Items from a data source
-- -- --

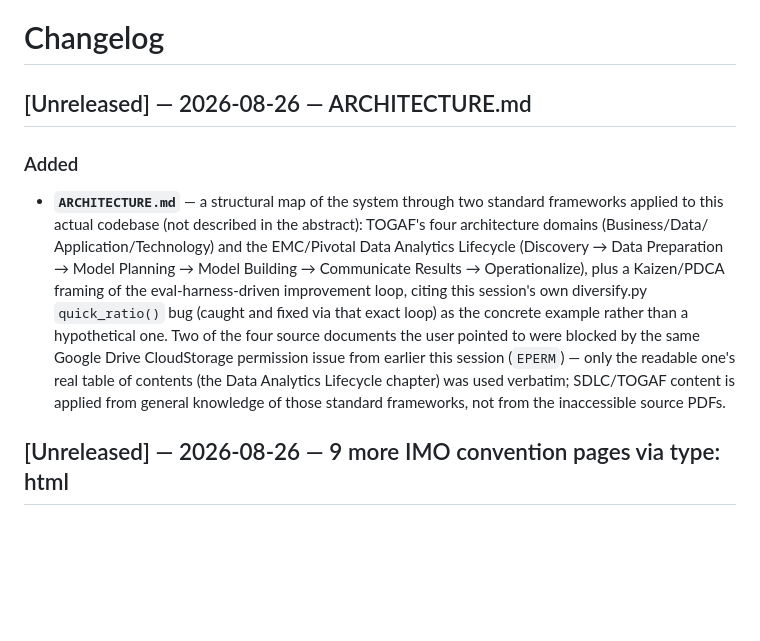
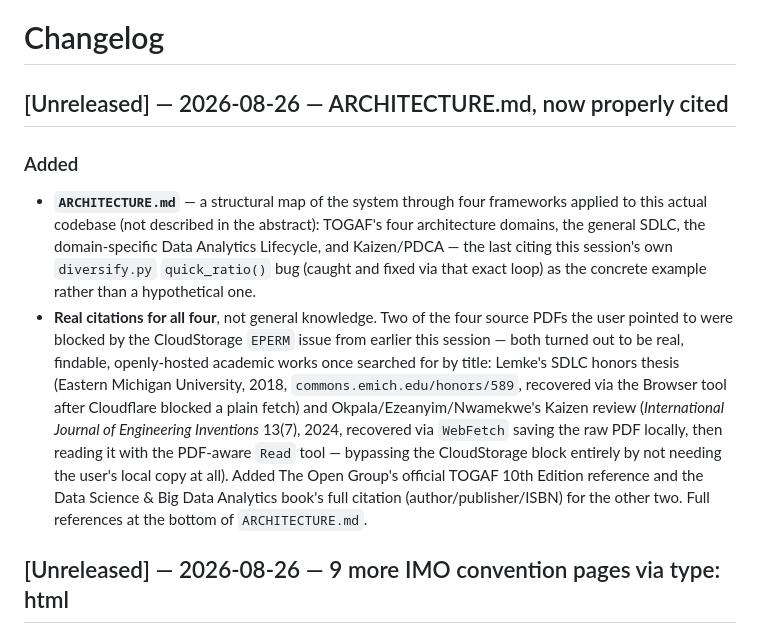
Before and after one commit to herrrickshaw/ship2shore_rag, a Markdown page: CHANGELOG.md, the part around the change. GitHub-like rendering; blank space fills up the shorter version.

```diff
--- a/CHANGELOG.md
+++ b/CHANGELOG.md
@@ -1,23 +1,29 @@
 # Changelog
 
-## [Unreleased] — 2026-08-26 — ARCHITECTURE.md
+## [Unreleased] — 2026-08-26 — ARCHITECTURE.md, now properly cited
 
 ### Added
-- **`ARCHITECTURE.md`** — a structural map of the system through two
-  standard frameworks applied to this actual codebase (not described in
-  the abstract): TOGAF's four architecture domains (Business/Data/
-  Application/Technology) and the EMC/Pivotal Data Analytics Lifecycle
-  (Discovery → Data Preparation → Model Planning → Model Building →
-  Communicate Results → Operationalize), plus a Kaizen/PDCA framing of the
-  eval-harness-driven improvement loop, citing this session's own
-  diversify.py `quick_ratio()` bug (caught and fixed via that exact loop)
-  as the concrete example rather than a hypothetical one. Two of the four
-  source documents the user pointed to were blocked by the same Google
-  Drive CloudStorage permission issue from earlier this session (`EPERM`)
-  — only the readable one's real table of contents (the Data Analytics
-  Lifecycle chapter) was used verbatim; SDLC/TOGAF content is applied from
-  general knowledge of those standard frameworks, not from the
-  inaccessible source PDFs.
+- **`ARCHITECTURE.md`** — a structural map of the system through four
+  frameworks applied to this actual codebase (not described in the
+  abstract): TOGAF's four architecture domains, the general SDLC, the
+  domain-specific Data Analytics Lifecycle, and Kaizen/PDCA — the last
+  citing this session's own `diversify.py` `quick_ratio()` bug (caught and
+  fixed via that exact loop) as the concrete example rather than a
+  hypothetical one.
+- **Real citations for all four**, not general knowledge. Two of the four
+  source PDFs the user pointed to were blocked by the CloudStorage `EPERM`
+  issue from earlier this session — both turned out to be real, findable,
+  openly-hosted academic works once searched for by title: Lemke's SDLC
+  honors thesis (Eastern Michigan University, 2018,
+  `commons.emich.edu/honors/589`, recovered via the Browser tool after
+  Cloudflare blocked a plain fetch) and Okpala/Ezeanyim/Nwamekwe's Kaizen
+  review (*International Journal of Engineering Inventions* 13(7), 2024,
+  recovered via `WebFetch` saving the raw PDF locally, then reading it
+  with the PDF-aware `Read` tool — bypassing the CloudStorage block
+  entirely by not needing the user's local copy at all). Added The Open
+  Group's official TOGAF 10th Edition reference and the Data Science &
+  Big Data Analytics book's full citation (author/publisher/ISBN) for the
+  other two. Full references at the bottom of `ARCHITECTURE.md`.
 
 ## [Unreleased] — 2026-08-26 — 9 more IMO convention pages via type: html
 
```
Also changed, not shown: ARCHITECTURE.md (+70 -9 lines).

-- -- --

*WORK ITEM:*
Copy out every entry above exactly. Leave the pictures out.

*RESPONSE TO THIS EXERCISE:*
Before and after one commit to herrrickshaw/ship2shore_rag, a Markdown page: CHANGELOG.md, the part around the change. GitHub-like rendering; blank space fills up the shorter version.

```diff
--- a/CHANGELOG.md
+++ b/CHANGELOG.md
@@ -1,23 +1,29 @@
 # Changelog
 
-## [Unreleased] — 2026-08-26 — ARCHITECTURE.md
+## [Unreleased] — 2026-08-26 — ARCHITECTURE.md, now properly cited
 
 ### Added
-- **`ARCHITECTURE.md`** — a structural map of the system through two
-  standard frameworks applied to this actual codebase (not described in
-  the abstract): TOGAF's four architecture domains (Business/Data/
-  Application/Technology) and the EMC/Pivotal Data Analytics Lifecycle
-  (Discovery → Data Preparation → Model Planning → Model Building →
-  Communicate Results → Operationalize), plus a Kaizen/PDCA framing of the
-  eval-harness-driven improvement loop, citing this session's own
-  diversify.py `quick_ratio()` bug (caught and fixed via that exact loop)
-  as the concrete example rather than a hypothetical one. Two of the four
-  source documents the user pointed to were blocked by the same Google
-  Drive CloudStorage permission issue from earlier this session (`EPERM`)
-  — only the readable one's real table of contents (the Data Analytics
-  Lifecycle chapter) was used verbatim; SDLC/TOGAF content is applied from
-  general knowledge of those standard frameworks, not from the
-  inaccessible source PDFs.
+- **`ARCHITECTURE.md`** — a structural map of the system through four
+  frameworks applied to this actual codebase (not described in the
+  abstract): TOGAF's four architecture domains, the general SDLC, the
+  domain-specific Data Analytics Lifecycle, and Kaizen/PDCA — the last
+  citing this session's own `diversify.py` `quick_ratio()` bug (caught and
+  fixed via that exact loop) as the concrete example rather than a
+  hypothetical one.
+- **Real citations for all four**, not general knowledge. Two of the four
+  source PDFs the user pointed to were blocked by the CloudStorage `EPERM`
+  issue from earlier this session — both turned out to be real, findable,
+  openly-hosted academic works once searched for by title: Lemke's SDLC
+  honors thesis (Eastern Michigan University, 2018,
+  `commons.emich.edu/honors/589`, recovered via the Browser tool after
+  Cloudflare blocked a plain fetch) and Okpala/Ezeanyim/Nwamekwe's Kaizen
+  review (*International Journal of Engineering Inventions* 13(7), 2024,
+  recovered via `WebFetch` saving the raw PDF locally, then reading it
+  with the PDF-aware `Read` tool — bypassing the CloudStorage block
+  entirely by not needing the user's local copy at all). Added The Open
+  Group's official TOGAF 10th Edition reference and the Data Science &
+  Big Data Analytics book's full citation (author/publisher/ISBN) for the
+  other two. Full references at the bottom of `ARCHITECTURE.md`.
 
 ## [Unreleased] — 2026-08-26 — 9 more IMO convention pages via type: html
 
```
Also changed, not shown: ARCHITECTURE.md (+70 -9 lines).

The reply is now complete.